Mummers by Ian Duhig ; THE SUNDAY POEM ++ (Earsdon, 1913)
Their Doctor of Potions feels sick.
St George (with their squeeze-box) is late.
Their Captain's been hitting the drink.
The audience aren't going to wait.
With pit-pony strigils for swords,
tin-whistles to squeak out their jig,
red hoggers, white shirts and blue weskits,
they've iron-soled clogs to sound big.
Blacked-up like he'd come straight from work,
their Fool wears a huge pair of drawers;
his hair is the last sheaf of corn:
it tips back his head and he roars:
My mother you burnt for a witch,
my father you hanged from a tree;
but now I'm the sword-dancers' Fool
and who will dare meddle with me?
His calling-on song starts their play:
the audience quivers and quakes;
the publican mouths all their words;
his little boy shivers and shakes.
And next year they'll tremble no less
at the song in another Fool's throat
when this year's is dancing in France
to a whistle with only one note;
where the boxes they brought aren't for music -
like the Captain, they always keep mum;
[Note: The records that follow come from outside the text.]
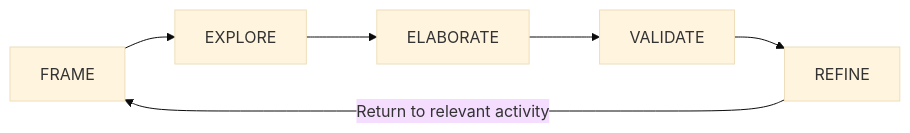
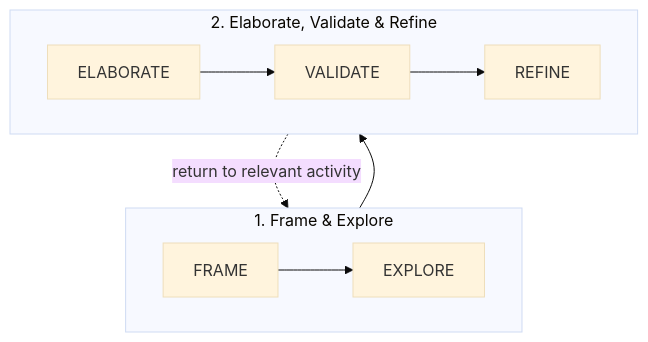
Diagram 16 of 16 in docs/sop/02-target-architecture.md (avfranco-br/portfolio), drawn with Mermaid (base theme) before and after one commit. The commit also changed other lines of this file and 10 other files, not shown here.

Commit message:
Refactor Mermaid diagrams across SOP and methods documentation for legibility

````diff
--- a/docs/sop/02-target-architecture.md
+++ b/docs/sop/02-target-architecture.md
@@ -2072,13 +2100,15 @@
 ```mermaid
-flowchart LR
-    FRAME["FRAME"]
-    EXPLORE["EXPLORE"]
-    ELABORATE["ELABORATE"]
-    VALIDATE["VALIDATE"]
-    REFINE["REFINE"]
-    FRAME --> EXPLORE
+flowchart TD
+    subgraph Phase1["1. Frame & Explore"]
+        direction LR
+        FRAME["FRAME"] --> EXPLORE["EXPLORE"]
+    end
+
+    subgraph Phase2["2. Elaborate, Validate & Refine"]
+        direction LR
+        ELABORATE["ELABORATE"] --> VALIDATE["VALIDATE"] --> REFINE["REFINE"]
+    end
+
     EXPLORE --> ELABORATE
-    ELABORATE --> VALIDATE
-    VALIDATE --> REFINE
-    REFINE -->|"Return to relevant activity"| FRAME
+    REFINE -. "return to relevant activity" .-> FRAME
 ```
````
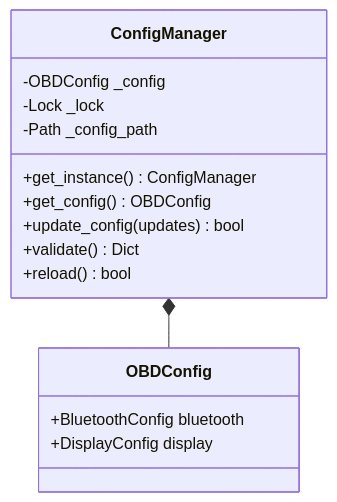
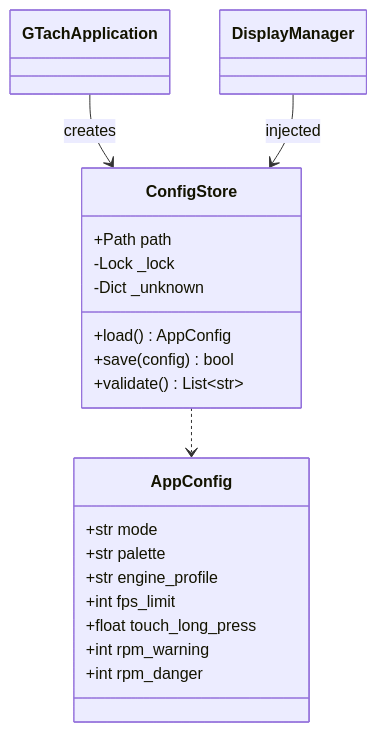
The first of 2 diagrams in ai/workspace/design/design-b4c5d6e7-component_utils_config_manager.md (William12556/GTach), drawn with Mermaid before and after one commit. The commit also changed other lines of this file and 20 other files, not shown here.

````diff
--- a/ai/workspace/design/design-b4c5d6e7-component_utils_config_manager.md
+++ b/ai/workspace/design/design-b4c5d6e7-component_utils_config_manager.md
@@ -285,20 +205,23 @@
 ```mermaid
 classDiagram
-    class ConfigManager {
-        -OBDConfig _config
+    class AppConfig {
+        +str mode
+        +str palette
+        +str engine_profile
+        +int fps_limit
+        +float touch_long_press
+        +int rpm_warning
+        +int rpm_danger
+    }
+    class ConfigStore {
+        +Path path
         -Lock _lock
-        -Path _config_path
-        +get_instance() ConfigManager
-        +get_config() OBDConfig
-        +update_config(updates) bool
-        +validate() Dict
-        +reload() bool
+        -Dict _unknown
+        +load() AppConfig
+        +save(config) bool
+        +validate() List~str~
     }
-    
-    class OBDConfig {
-        +BluetoothConfig bluetooth
-        +DisplayConfig display
-    }
-    
-    ConfigManager *-- OBDConfig
+    ConfigStore ..> AppConfig
+    GTachApplication --> ConfigStore : creates
+    DisplayManager --> ConfigStore : injected
 ```
````
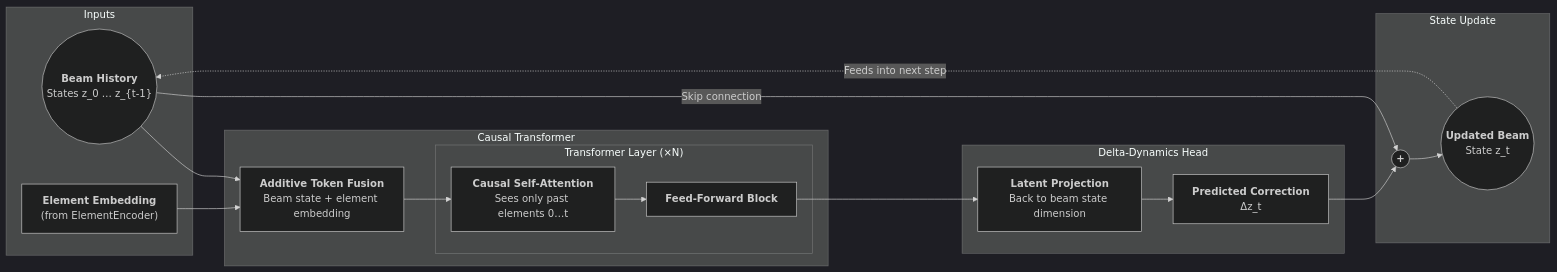
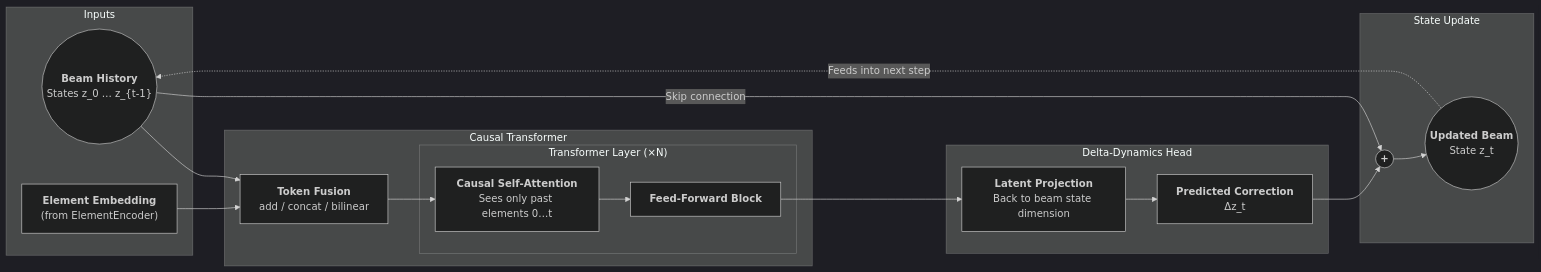
One commit to ndwang/latent_beam_dynamics changed the second of 2 diagrams in README.md. Above: the diagram before and after it, drawn with Mermaid (dark theme). The commit also changed other lines of this file and 2 other files, not shown here.

````diff
--- a/README.md
+++ b/README.md
@@ -43,40 +43,40 @@
 ```mermaid
 graph LR
     subgraph Inputs
         PrevBeam(("<b>Beam History</b><br/>States z_0 … z_{t-1}"))
         ElemEmb["<b>Element Embedding</b><br/>(from ElementEncoder)"]
     end
 
     subgraph Transformer [Causal Transformer]
-        Fuse["<b>Additive Token Fusion</b><br/>Beam state + element embedding"]
+        Fuse["<b>Token Fusion</b><br/>add / concat / bilinear"]
         subgraph Layer ["Transformer Layer (×N)"]
             Attn["<b>Causal Self-Attention</b><br/>Sees only past elements 0…t"]
             FFN["<b>Feed-Forward Block</b>"]
         end
     end
 
     subgraph DeltaDynamics [Delta-Dynamics Head]
         Proj["<b>Latent Projection</b><br/>Back to beam state dimension"]
         Delta["<b>Predicted Correction</b><br/>Δz_t"]
     end
 
     subgraph NextState [State Update]
         Add(("<b>+</b>"))
         NewBeam(("<b>Updated Beam</b><br/>State z_t"))
     end
 
     PrevBeam --> Fuse
     ElemEmb --> Fuse
 
     Fuse --> Attn
     Attn --> FFN
     FFN --> Proj
 
     Proj --> Delta
 
     Delta --> Add
     PrevBeam -->|"Skip connection"| Add
     Add --> NewBeam
 
     NewBeam -.->|Feeds into next step| PrevBeam
 ```
````
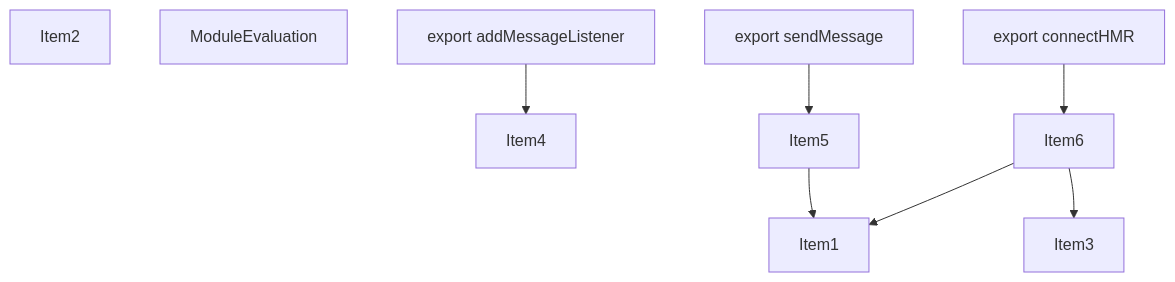
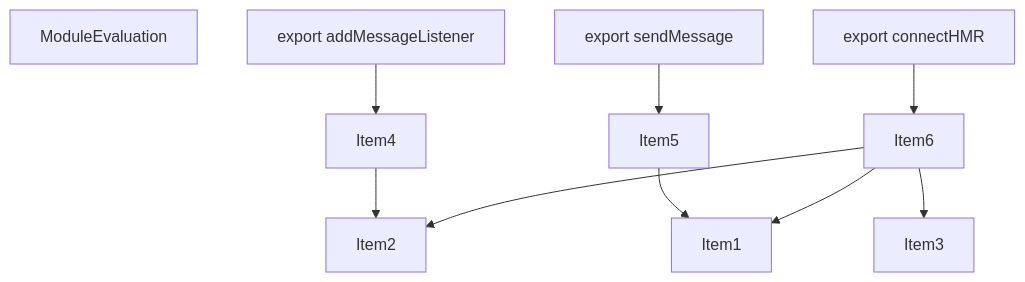
The fourth of 5 diagrams in crates/turbopack-ecmascript/tests/tree-shaker/analyzer/failed-1/output.md (vercel/turborepo), drawn with Mermaid before and after one commit. The commit also changed other lines of this file and 15 other files, not shown here.

````diff
--- a/crates/turbopack-ecmascript/tests/tree-shaker/analyzer/failed-1/output.md
+++ b/crates/turbopack-ecmascript/tests/tree-shaker/analyzer/failed-1/output.md
@@ -185,23 +187,25 @@
 ```mermaid
 graph TD
     Item1;
     Item2;
     Item3;
     Item4;
     Item5;
     Item6;
     Item7;
     Item7["ModuleEvaluation"];
     Item8;
     Item8["export addMessageListener"];
     Item9;
     Item9["export sendMessage"];
     Item10;
     Item10["export connectHMR"];
+    Item4 --> Item2;
     Item5 --> Item1;
     Item6 --> Item1;
+    Item6 --> Item2;
     Item6 --> Item3;
     Item8 --> Item4;
     Item9 --> Item5;
     Item10 --> Item6;
 ```
````
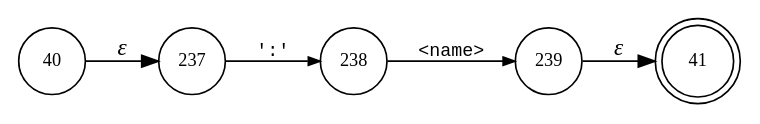
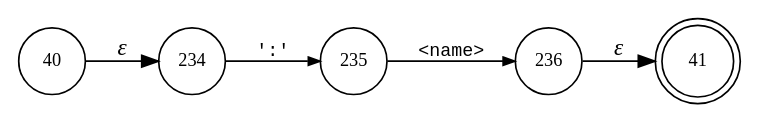
Before and after one commit to Shinigami072/Compilers-LogoInterpreter: the diagram in interpreter/logo/logo.deref.dot, drawn with Graphviz. The commit also changed 78 other files, not shown here.

```diff
--- a/interpreter/logo/logo.deref.dot
+++ b/interpreter/logo/logo.deref.dot
@@ -1,12 +1,12 @@
 digraph ATN {
 rankdir=LR;
 s41[fontsize=11, label="41", shape=doublecircle, fixedsize=true, width=.6];
 s40[fontsize=11,label="40", shape=circle, fixedsize=true, width=.55, peripheries=1];
-s237[fontsize=11,label="237", shape=circle, fixedsize=true, width=.55, peripheries=1];
-s238[fontsize=11,label="238", shape=circle, fixedsize=true, width=.55, peripheries=1];
-s239[fontsize=11,label="239", shape=circle, fixedsize=true, width=.55, peripheries=1];
-s40 -> s237 [fontname="Times-Italic", label="&epsilon;"];
-s237 -> s238 [fontsize=11, fontname="Courier", arrowsize=.7, label = "':'", arrowhead = normal];
-s238 -> s239 [fontsize=11, fontname="Courier", arrowsize=.7, label = "<name>", arrowhead = normal];
-s239 -> s41 [fontname="Times-Italic", label="&epsilon;"];
+s234[fontsize=11,label="234", shape=circle, fixedsize=true, width=.55, peripheries=1];
+s235[fontsize=11,label="235", shape=circle, fixedsize=true, width=.55, peripheries=1];
+s236[fontsize=11,label="236", shape=circle, fixedsize=true, width=.55, peripheries=1];
+s40 -> s234 [fontname="Times-Italic", label="&epsilon;"];
+s234 -> s235 [fontsize=11, fontname="Courier", arrowsize=.7, label = "':'", arrowhead = normal];
+s235 -> s236 [fontsize=11, fontname="Courier", arrowsize=.7, label = "<name>", arrowhead = normal];
+s236 -> s41 [fontname="Times-Italic", label="&epsilon;"];
 }
```
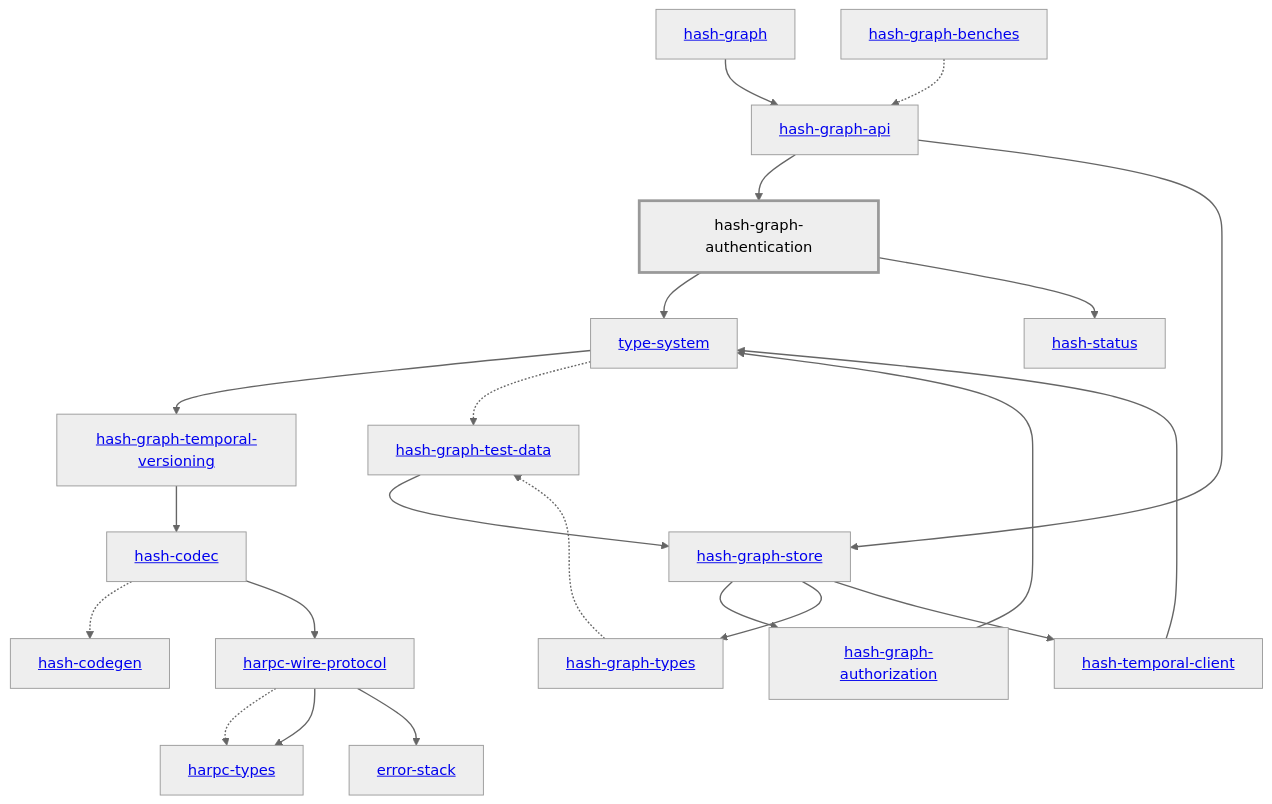
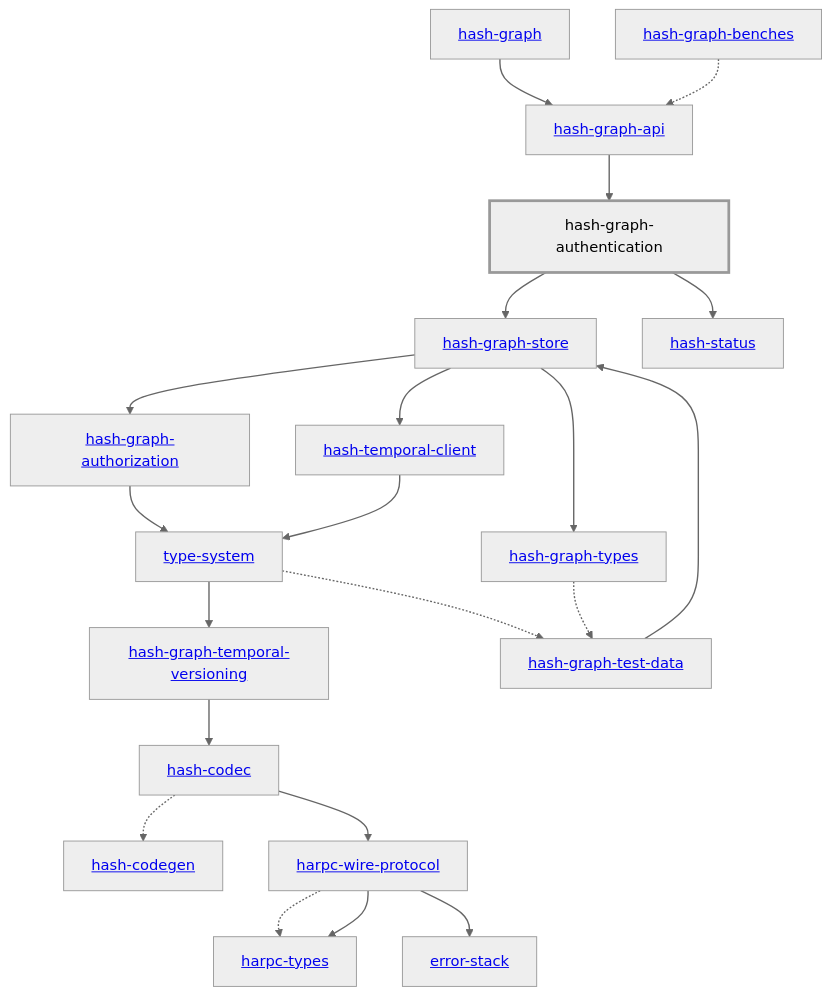
The diagram in libs/@local/graph/authentication/docs/dependency-diagram.mmd (hashintel/hash), drawn with Mermaid (neutral theme) before and after one commit. The commit also changed 26 other files, not shown here.

Commit message:
BE-760: Verify Kratos sessions in the Graph API

```diff
--- a/libs/@local/graph/authentication/docs/dependency-diagram.mmd
+++ b/libs/@local/graph/authentication/docs/dependency-diagram.mmd
@@ -1,49 +1,48 @@
 graph TD
     linkStyle default stroke-width:1.5px
     classDef default stroke-width:1px
     classDef root stroke-width:3px
     classDef dev stroke-width:1px
     classDef build stroke-width:1px
     %% Legend
     %% --> : Normal dependency
     %% -.-> : Dev dependency
     %% ---> : Build dependency
     0[<a href="../hash_graph/index.html">hash-graph</a>]
     1[<a href="../type_system/index.html">type-system</a>]
     2[<a href="../hash_codec/index.html">hash-codec</a>]
     3[<a href="../hash_codegen/index.html">hash-codegen</a>]
     4[<a href="../hash_graph_api/index.html">hash-graph-api</a>]
     5[hash-graph-authentication]
     class 5 root
     6[<a href="../hash_graph_authorization/index.html">hash-graph-authorization</a>]
     7[<a href="../hash_graph_store/index.html">hash-graph-store</a>]
     8[<a href="../hash_graph_temporal_versioning/index.html">hash-graph-temporal-versioning</a>]
     9[<a href="../hash_graph_types/index.html">hash-graph-types</a>]
     10[<a href="../harpc_types/index.html">harpc-types</a>]
     11[<a href="../harpc_wire_protocol/index.html">harpc-wire-protocol</a>]
     12[<a href="../hash_status/index.html">hash-status</a>]
     13[<a href="../hash_temporal_client/index.html">hash-temporal-client</a>]
     14[<a href="../error_stack/index.html">error-stack</a>]
     15[<a href="../hash_graph_benches/index.html">hash-graph-benches</a>]
     16[<a href="../hash_graph_test_data/index.html">hash-graph-test-data</a>]
     0 --> 4
     1 --> 8
     1 -.-> 16
     2 -.-> 3
     2 --> 11
     4 --> 5
-    4 --> 7
-    5 --> 1
+    5 --> 7
     5 --> 12
     6 --> 1
     7 --> 6
     7 --> 9
     7 --> 13
     8 --> 2
     9 -.-> 16
     11 -.-> 10
     11 --> 10
     11 --> 14
     13 --> 1
     15 -.-> 4
     16 --> 7
```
where St George rolls up pit-pony eyes
and the Doctor of Potions can't come. …